Here's a sentence you probably thought you'd never hear: breakfast syrup is now becoming a controversial topic. Aunt Jemima is remixing its logo and name. Quaker Oats, the company that produces the saccharine pancake topping and Super Troopers food challenge of choice acknowledges "Aunt Jemima's origins are based on a racial stereotype."
The issue now has people wondering about one of Aunt Jemima's competitors: is Mrs. Butterworth white?
Cream of Wheat definitely has some racist advertisement history.
While it's not immediately apparent that Mrs. Butterworth is tapping into any harmful stereotypes, Rastus, the grinning chef on the Cream of Wheat box, definitely is.
Emery Mapes from the North Dakota Diamond Milling Co. created the logo in 1893 and settled on the countenance of a Black chef. How progressive, right?
Well, not exactly. It was clear that Rastus was the butt of a joke, a caricature meant to perpetuate the racist imagery of an uneducated Black man. Probably the best example of this is a 1921 ad that depicts the chef holding up a chalkboard of rudimentary writing: "Maybe Cream of Wheat aint got no vitamines. I dont know what them things is. If they’s bugs they aint none in Cream of Wheat but she's sho' good to eat and cheap. Costs 'bout 1 cent fo' a great big dish."

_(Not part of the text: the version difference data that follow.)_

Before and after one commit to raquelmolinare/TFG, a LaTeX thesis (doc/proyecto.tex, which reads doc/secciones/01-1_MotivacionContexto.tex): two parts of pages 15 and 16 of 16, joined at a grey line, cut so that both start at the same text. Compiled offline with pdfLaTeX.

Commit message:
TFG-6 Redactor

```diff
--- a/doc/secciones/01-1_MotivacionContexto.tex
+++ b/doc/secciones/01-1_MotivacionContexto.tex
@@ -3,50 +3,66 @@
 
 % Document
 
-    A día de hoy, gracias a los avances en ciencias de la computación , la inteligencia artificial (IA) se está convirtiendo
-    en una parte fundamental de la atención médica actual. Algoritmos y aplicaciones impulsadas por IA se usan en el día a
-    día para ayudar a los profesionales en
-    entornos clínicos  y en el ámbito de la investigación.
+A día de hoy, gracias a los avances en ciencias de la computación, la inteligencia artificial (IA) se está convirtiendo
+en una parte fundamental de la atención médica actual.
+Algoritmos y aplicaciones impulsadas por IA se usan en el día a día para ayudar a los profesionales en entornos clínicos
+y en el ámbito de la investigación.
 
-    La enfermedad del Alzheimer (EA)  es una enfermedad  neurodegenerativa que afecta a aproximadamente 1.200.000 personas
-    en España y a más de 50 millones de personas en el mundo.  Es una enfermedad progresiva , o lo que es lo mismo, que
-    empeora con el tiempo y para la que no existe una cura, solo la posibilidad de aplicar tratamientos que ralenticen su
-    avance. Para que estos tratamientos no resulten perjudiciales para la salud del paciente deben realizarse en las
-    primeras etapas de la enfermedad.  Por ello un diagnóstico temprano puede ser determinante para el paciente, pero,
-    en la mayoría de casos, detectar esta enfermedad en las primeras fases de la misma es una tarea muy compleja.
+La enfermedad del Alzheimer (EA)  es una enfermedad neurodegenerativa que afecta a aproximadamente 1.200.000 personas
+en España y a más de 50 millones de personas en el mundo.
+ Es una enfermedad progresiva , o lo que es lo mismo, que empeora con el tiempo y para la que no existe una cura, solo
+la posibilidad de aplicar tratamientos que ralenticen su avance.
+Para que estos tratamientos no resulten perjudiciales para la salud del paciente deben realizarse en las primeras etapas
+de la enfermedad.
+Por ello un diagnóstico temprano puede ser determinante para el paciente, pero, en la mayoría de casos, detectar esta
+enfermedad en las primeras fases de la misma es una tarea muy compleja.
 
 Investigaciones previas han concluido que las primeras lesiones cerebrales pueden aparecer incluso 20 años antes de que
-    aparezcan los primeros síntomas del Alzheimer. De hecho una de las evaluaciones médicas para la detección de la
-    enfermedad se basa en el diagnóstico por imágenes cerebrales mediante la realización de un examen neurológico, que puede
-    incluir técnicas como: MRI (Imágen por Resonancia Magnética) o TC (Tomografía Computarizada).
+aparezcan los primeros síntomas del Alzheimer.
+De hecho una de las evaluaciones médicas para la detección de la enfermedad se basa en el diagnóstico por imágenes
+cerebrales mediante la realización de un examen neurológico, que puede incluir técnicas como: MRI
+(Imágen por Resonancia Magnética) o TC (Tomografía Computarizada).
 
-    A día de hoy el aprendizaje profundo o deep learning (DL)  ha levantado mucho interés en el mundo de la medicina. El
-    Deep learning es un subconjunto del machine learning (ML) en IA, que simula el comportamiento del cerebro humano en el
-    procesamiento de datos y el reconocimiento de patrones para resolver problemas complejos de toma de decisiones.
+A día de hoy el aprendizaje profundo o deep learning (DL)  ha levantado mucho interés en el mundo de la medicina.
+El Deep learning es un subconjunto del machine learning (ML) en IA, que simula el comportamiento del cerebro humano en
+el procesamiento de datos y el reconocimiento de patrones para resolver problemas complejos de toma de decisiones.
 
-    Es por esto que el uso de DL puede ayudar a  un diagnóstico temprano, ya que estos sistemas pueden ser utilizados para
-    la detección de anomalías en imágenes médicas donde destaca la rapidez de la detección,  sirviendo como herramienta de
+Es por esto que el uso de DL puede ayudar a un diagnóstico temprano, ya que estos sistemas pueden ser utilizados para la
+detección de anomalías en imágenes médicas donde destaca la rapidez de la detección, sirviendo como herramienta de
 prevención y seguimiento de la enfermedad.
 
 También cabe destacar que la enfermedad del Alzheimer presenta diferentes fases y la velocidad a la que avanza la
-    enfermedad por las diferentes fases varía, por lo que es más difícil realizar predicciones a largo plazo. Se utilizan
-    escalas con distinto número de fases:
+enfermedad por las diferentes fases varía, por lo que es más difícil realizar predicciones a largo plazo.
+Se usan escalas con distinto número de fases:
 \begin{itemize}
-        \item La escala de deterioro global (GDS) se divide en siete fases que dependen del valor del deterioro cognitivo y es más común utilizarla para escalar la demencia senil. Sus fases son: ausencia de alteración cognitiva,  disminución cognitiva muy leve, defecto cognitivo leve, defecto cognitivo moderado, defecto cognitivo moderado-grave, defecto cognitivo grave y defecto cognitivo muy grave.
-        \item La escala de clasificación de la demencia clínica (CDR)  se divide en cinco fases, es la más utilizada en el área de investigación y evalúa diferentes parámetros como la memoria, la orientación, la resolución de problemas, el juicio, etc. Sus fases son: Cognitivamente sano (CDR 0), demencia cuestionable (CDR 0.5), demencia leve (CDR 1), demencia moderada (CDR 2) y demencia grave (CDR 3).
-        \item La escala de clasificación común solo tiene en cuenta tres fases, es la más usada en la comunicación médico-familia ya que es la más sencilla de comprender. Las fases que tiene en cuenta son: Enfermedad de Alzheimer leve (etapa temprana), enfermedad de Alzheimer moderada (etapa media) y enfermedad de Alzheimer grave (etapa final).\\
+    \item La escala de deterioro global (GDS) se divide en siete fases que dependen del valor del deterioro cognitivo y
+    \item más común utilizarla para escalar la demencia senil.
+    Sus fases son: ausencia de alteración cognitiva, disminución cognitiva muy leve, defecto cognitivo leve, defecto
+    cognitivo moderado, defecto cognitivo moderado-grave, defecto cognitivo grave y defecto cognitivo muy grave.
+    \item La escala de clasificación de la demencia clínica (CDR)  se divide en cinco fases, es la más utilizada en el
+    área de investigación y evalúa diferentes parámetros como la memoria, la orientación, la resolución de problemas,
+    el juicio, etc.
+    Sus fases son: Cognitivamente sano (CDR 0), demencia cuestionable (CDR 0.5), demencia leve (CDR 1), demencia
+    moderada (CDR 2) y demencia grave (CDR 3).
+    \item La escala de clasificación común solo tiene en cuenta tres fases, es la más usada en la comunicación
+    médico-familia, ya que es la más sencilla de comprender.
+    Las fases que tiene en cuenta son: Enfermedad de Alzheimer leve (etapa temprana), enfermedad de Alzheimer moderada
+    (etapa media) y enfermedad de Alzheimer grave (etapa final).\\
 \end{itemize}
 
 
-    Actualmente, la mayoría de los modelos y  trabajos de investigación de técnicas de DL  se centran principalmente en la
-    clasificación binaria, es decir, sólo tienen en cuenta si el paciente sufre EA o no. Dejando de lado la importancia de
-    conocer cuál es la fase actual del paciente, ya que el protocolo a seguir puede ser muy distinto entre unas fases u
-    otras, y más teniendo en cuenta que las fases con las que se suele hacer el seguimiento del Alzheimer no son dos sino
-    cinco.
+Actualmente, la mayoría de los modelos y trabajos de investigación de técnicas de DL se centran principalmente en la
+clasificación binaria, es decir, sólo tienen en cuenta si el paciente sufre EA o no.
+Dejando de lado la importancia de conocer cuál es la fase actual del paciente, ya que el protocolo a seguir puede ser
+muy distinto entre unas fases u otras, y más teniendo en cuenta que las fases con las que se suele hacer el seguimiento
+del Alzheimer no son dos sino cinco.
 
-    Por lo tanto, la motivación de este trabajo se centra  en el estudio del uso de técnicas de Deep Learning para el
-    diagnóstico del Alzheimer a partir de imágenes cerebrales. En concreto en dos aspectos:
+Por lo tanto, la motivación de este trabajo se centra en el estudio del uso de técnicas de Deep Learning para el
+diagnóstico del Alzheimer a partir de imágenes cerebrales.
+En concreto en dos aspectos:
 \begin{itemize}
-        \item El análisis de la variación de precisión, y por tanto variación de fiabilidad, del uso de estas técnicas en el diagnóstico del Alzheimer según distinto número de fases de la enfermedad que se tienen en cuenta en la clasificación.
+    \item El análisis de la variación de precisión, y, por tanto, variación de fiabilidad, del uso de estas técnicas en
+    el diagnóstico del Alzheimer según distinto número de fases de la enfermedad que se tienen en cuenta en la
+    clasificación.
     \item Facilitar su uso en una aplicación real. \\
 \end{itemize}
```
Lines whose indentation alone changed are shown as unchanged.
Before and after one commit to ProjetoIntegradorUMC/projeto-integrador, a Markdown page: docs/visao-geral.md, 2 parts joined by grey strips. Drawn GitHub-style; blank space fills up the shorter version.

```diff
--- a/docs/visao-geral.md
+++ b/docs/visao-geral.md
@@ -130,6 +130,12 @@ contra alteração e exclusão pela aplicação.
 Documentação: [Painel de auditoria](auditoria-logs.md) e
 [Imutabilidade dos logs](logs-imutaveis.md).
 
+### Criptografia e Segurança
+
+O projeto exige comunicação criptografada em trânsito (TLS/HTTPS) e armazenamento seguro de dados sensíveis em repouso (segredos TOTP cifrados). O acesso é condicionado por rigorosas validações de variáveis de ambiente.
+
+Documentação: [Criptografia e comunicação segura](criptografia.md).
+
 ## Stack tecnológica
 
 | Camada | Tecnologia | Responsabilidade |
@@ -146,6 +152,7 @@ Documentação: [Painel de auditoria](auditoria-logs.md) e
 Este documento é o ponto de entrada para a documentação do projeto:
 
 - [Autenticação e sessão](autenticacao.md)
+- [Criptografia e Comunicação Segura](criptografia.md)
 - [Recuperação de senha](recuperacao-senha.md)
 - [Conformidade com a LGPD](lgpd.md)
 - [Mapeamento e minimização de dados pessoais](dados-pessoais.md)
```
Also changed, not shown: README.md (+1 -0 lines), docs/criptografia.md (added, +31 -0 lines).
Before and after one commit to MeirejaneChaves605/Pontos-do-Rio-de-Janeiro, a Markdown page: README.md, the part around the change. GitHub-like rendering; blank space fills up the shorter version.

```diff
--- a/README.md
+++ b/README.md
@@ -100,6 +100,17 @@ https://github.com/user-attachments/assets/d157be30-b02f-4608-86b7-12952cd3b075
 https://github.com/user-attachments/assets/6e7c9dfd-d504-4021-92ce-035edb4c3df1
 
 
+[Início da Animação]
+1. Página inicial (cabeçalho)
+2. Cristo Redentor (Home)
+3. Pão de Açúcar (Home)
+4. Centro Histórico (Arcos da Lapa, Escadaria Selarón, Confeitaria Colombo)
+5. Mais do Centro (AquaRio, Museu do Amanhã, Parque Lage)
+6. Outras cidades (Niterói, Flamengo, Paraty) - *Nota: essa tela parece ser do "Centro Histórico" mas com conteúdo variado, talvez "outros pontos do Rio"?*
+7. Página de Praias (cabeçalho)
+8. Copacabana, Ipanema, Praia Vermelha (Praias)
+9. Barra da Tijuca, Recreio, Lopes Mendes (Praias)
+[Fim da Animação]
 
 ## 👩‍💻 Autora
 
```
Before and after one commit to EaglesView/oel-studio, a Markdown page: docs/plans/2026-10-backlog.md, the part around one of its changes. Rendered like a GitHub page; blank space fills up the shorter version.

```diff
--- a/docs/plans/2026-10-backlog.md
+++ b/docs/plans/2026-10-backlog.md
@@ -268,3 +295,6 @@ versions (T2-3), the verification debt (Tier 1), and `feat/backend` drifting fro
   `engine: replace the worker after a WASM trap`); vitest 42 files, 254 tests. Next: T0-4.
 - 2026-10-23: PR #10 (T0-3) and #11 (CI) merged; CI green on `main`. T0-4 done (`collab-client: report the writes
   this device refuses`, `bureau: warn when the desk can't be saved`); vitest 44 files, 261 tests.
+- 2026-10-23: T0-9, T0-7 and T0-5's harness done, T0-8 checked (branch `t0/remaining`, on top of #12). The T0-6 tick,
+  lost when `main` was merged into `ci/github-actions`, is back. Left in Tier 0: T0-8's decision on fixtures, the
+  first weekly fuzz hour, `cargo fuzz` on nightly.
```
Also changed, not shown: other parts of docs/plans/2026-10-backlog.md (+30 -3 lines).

Is Mrs. Butterworth white?
Personally, I always equated Mrs. Butterworth with the granny from Looney Tunes, Mrs. Doubtfire, or any old white woman that faints after the camera cuts to her in a key comedic scene in a forgettable '80s comedy. So I always assumed that she is.
And the truth is, yes, Mrs. Butterworth is white. In fact, one could argue that people who thought she was black were... kinda racist themselves.
The first TV ads for Mrs. Butterworth featured the breakfast symbol as an elderly white woman. Cliff Arquette and then, down the line, Mary Kay Bergman, lent their talents to the Butterworth commercials. The kids in those things always looked a little too jazzed for someone who just discovered their waffle topping is a sentient being, and no one seemed to question just what happened when her syrup ran out.
There are a few reasons some people thought Mrs. Butterworth was Black. One: it's easy to conflate the Butterworth brand with Aunt Jemima. Both are breakfast syrups featuring women. While Aunt Jemima uses "Mammy" imagery in order to sell its products, Mrs. Butterworth simply used someone who looked like they could be an old school headmistress, or some town grandma that holds her purse in front of her with two hands and walks with quick little steps.
Another reason is that the Butterworth bottle is transparent, and some just assumed, because syrup is brown, that must mean Mrs. Butterworth is a Black woman. Then you have others who argue that, if Mrs. Butterworth is a maid, then whoever came up with her design must certainly have imagined her as either a maternal house slave or Southern Black maid.
There are claims that the Mrs. Butterworth bottle was modeled after Gone With the Wind actress Thelma McQueen, but they haven't been substantiated. Again, the earliest adverts for the syrup clearly depict the sentient food appropriating the persona of an old white woman.
This isn't the first time Mrs. Butterworth has become the subject of controversy. Back in 2012, the University of Missouri gave one of its food service workers an award for on-the-job excellence. The trophy? A gold spray-pained bottle of Mrs. Butterworth. Some folks complained that the move was racist, but Calvin Rolark, the Black food supervisor who came up with the idea, didn't think so. A Mrs. Butterworth bottle was chosen because it resembled an Academy Award.
Director of diversity and outreach at MU School of Medicine, Traci Wilson-Kleekamp stated, "It’s inappropriate to give our lowest-paid employees an award representing being a faithful slave," in an interview with the Columbia Daily Tribune.
Deputy Chancellor Mike Middleton didn't think so, "You can’t jump the gun on all of these issues. Everything is going to offend somebody."